ACTION ITEM — A bare number is the expected answer: the count of lines in the data holding "this".

#### EXERCISE INPUTS ####

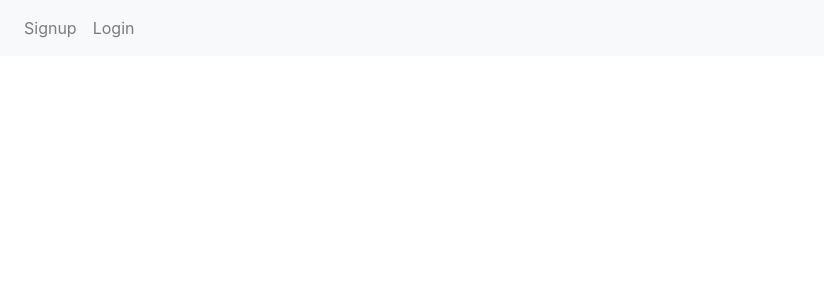
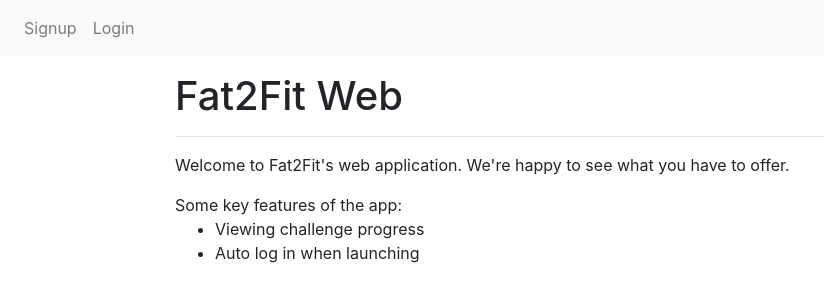
Before and after one commit to brentonhauth/COMP308Project, a React (Create React App) app: page / in a window 1280 px wide. Shown: the top 302 px of the page, without its empty margins (0-824 px from the left). Built offline with nearby package versions, Linux system fonts and the light colour scheme.

Commit message:
YouTube Videos & Index Page

```diff
--- a/src/components/ActivityCard.js
+++ b/src/components/ActivityCard.js
@@ -5,11 +5,15 @@
 
 import * as api from '../api/Challenge';
 import Toast from '../helpers/Toast';
+import YouTubeVideo from './YouTubeVideo';
 
 export default class ActivityCard extends React.Component {
   constructor(props) {
     super(props);
-    this.state = { disableParticipate: false };
+    this.state = {
+      disableParticipate: false,
+      watchVideo: false,
+    };
     this.tryParticipate = this.tryParticipate.bind(this);
   }
 
@@ -52,8 +56,8 @@
           <Card.Body>
             {activity.description}
             <br></br>
-            {activity.hyperlink &&
-            <a className="btn btn-success" href={activity.hyperlink} target="_blank">Watch Video</a>}
+            {activity.hyperlink}
+            {<YouTubeVideo hyperlink={activity.hyperlink} />}
           </Card.Body>
         </Accordion.Collapse>
       </Card>
--- /dev/null
+++ b/src/components/YouTubeVideo.js
@@ -0,0 +1,63 @@
+import React from 'react';
+import { Button, Row, Col } from 'react-bootstrap';
+
+
+const YT_RE = /^(https?:\/\/)?(www\.)?youtu(\.be\/|be\.com\/watch\?v=)[\-\w]{11}/;
+const YT_ID_RE = /[\w\-]{11}$/;
+
+/**
+ * @param {string} link
+ */
+function getYouTubeId(link) {
+  try {
+    const [clean] = link.match(YT_RE);
+    const [id] = clean.match(YT_ID_RE);
+    return id;
+  } catch (err) {
+    console.error('Invalid Video hypelink!', err);
+    return false;
+  }
+}
+
+
+const DEFAULT_WIDTH = 560;
+const DEFAULT_HEIGHT = 315;
+
+export default class YouTubeVideo extends React.Component {
+  constructor(props) {
+    super(props);
+    this.state = {
+      show: false,
+    };
+  }
+
+  render() {
+    let { hyperlink, width, height } = this.props;
+    const { show } = this.state;
+    const videoId = hyperlink && getYouTubeId(hyperlink);
+    if (!videoId) {
+      return null;
+    }
+
+    width = width || DEFAULT_WIDTH;
+    height = height || DEFAULT_HEIGHT;
+
+    return (
+      <Row>
+        <Col>
+          {show &&
+          <iframe
+            width={width}
+            height={height}
+            src={`https://www.youtube.com/embed/${videoId}`}
+            title="YouTube video player"
+            frameborder="0"
+            allow="accelerometer; autoplay; clipboard-write; encrypted-media; gyroscope; picture-in-picture"
+            allowfullscreen></iframe>}
+            <br></br>
+          <Button variant="success" style={{width}} onClick={() => this.setState({ show: !show })}>{show ? 'Hide' : 'Watch'} Video</Button>
+        </Col>
+      </Row>
+    );
+  }
+}
--- a/src/navigation/Router.js
+++ b/src/navigation/Router.js
@@ -15,11 +15,13 @@
 import RepEditChallengePage from "../pages/rep/RepEditChallengePage";
 import RepRewardListPage from "../pages/rep/RepRewardListPage";
 import RepEditRewardPage from "../pages/rep/RepEditRewardPage";
+import IndexPage from "../pages/IndexPage";
 
 export default function Router() {
   return (
     <BrowserRouter>
       <NavBar />
+      <Route path="/" exact component={() => <IndexPage />} />
       <Route path="/login" exact component={() => <LoginPage />} />
       <Route path="/profile" exact component={() => <ProfilePage />} />
       <Route path="/signup" exact component={() => <SignupPage />} />
--- /dev/null
+++ b/src/pages/IndexPage.js
@@ -0,0 +1,31 @@
+import React from 'react';
+import { Container } from 'react-bootstrap';
+import { connect } from 'react-redux';
+
+
+
+function IndexPage(props={}) {
+  const me = props.me;
+  return (
+    <Container className="mt-3 w-75">
+      <h1>Fat2Fit Web</h1>
+      <hr></hr>
+      {me &&
+      <h3>Hello {me.firstName}!</h3>}
+      <p>
+        Welcome to Fat2Fit's web application. We're happy to see what you have to offer.<br></br>
+      </p>
+
+      <p>
+        Some key features of the app:
+        <ul>
+          <li>Viewing challenge progress</li>
+          <li>Auto log in when launching</li>
+        </ul>
+      </p>
+    </Container>
+  );
+}
+
+const mapStateToProps = (state, ownProps) => ({ ...state });
+export default connect(mapStateToProps)(IndexPage);
```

####

THE COMPLETED TASK — 7